In the entries below, find every line with the string "echo" and copy it.

*** RECORDS SUPPLIED ***

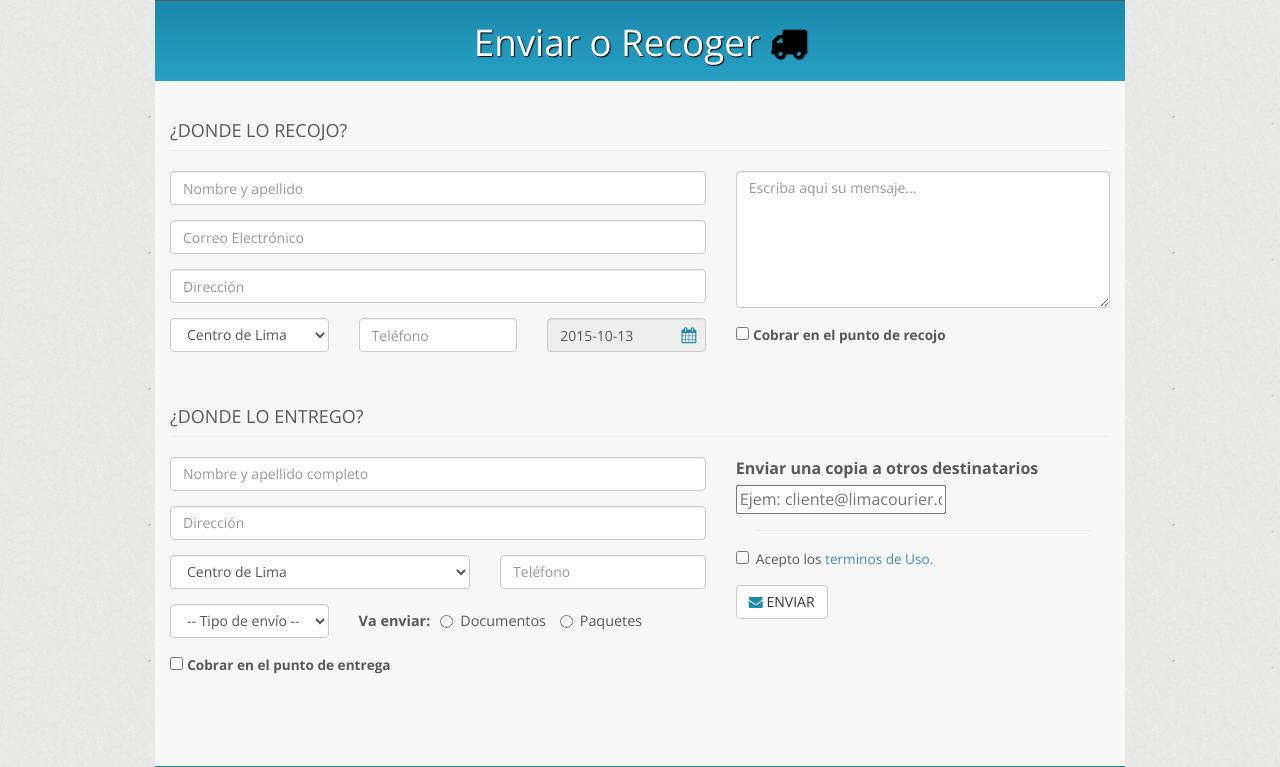
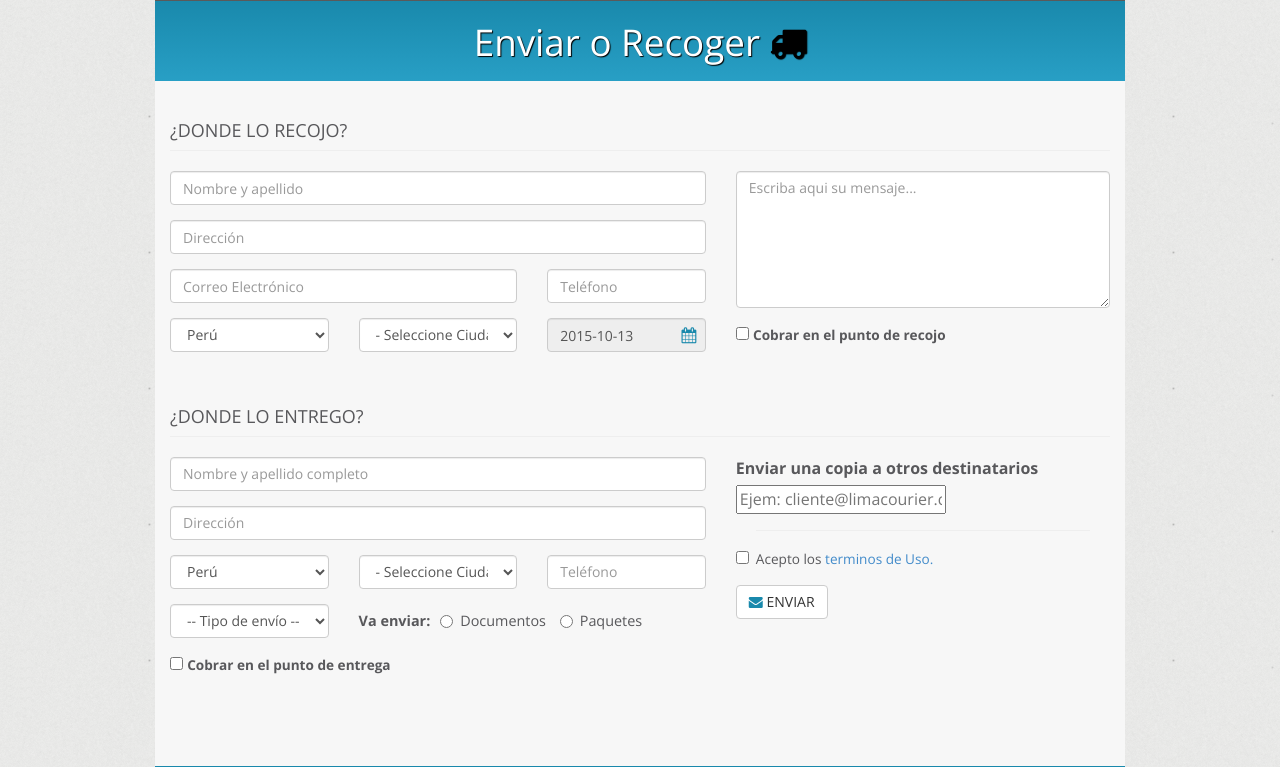
Before and after one commit to OscarSith/lima-courier, a PHP site: page / in a window 1280 px wide. Shown: the part 715-1482 px from the top of the page. Run offline with PHP 8.4, Linux system fonts and the light colour scheme; some libraries are stand-ins or nearby versions.

Commit message:
Agregado combo de paises

```diff
--- a/index.php
+++ b/index.php
@@ -1,5 +1,14 @@
 <?php
-$options = '<option value="Centro de Lima">Centro de Lima</option>
+$optionsCountry = '<option value="Perú">Perú</option>
+<option value="Ecuador">Ecuador</option>
+<option value="Colombia">Colombia</option>
+<option value="Bolivia">Bolivia</option>
+<option value="Argentina">Argentina</option>
+<option value="Chile">Chile</option>
+<option value="Brasil">Brasil</option>
+';
+$options = '<option value="">- Seleccione Ciudad -</option>
+<option value="Centro de Lima">Centro de Lima</option>
 <option value="Ancón">Ancón</option>
 <option value="Ate">Ate</option>
 <option value="Barranco">Barranco</option>
@@ -168,30 +177,38 @@ Entendemos la urgencia que tienen las organizaciones en conectar procesos y ser
 									<input type="text" class="form-control" id="name" name="name" placeholder="Nombre y apellido" required>
 								</div>
 								<div class="form-group">
+									<input type="text" class="form-control" id="direccion" name="direccion" placeholder="Dirección" required>
+								</div>
+								<div class="form-group">
+									<div class="row">
+										<div class="col-sm-8">
 											<input type="mail" class="form-control" id="correo" name="correo" placeholder="Correo Electrónico" required>
 										</div>
+										<div class="col-sm-4">
+											<input type="text" class="form-control" id="telefono" name="telefono" placeholder="Teléfono" required>
+										</div>
+									</div>
+								</div>
 								<div class="form-group">
-									<input type="text" class="form-control" id="direccion" name="direccion" placeholder="Dirección" required>
-								</div>
 									<div class="row">
 										<div class="col-xs-7 col-sm-4">
-										<div class="form-group">
+											<select class="form-control" name="pais">
+												<?php echo $optionsCountry ?>
+											</select>
+										</div>
+										<div class="col-xs-5 col-sm-4">
 											<select name="distrito" id="distrito" class="form-control">
 												<?php echo $options ?>
 											</select>
-										</div>
-									</div>
-									<div class="col-xs-5 col-sm-4">
-										<div class="form-group">
-											<input type="text" class="form-control" id="telefono" name="telefono" placeholder="Teléfono" required>
-										</div>
+											<input type="text" class="form-control hidden" name="distrito" disabled id="text-distrito" placeholder="Ciudad / Distrito">
 										</div>
 										<div class="col-xs-12 col-sm-4">
-										<div class="form-group has-feedback">
+											<div class="has-feedback">
 												<input type="text" id="date" class="form-control" value="" name="fecha" readonly>
 												<span class="form-control-feedback" aria-hidden="true">
 													<i class="fa fa-calendar"></i>
 												</span>
+											</div>
 										</div>
 									</div>
 								</div>
@@ -219,10 +236,16 @@ Entendemos la urgencia que tienen las organizaciones en conectar procesos y ser
 								</div>
 								<div class="form-group">
 									<div class="row">
-										<div class="col-xs-7">
+										<div class="col-sm-4">
+											<select class="form-control" name="pais_deliver">
+												<?php echo $optionsCountry ?>
+											</select>
+										</div>
+										<div class="col-sm-4">
 											<select name="distrito_deliver" id="distrito_deliver" class="form-control"><?php echo $options ?></select>
+											<input type="text" class="form-control hidden" name="distrito_deliver" disabled id="text-distrito-deliver" placeholder="Ciudad / Distrito">
 										</div>
-										<div class="col-xs-5">
+										<div class="col-sm-4">
 											<input type="text" class="form-control" id="telefono_deliver" name="telefono_deliver" placeholder="Teléfono" required>
 										</div>
 									</div>
```
Lines whose indentation alone changed are shown as unchanged.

*** End of RECORDS SUPPLIED ***

- REPLY
+												<?php echo $optionsCountry ?>
 												<?php echo $options ?>
+												<?php echo $optionsCountry ?>
 											<select name="distrito_deliver" id="distrito_deliver" class="form-control"><?php echo $options ?></select>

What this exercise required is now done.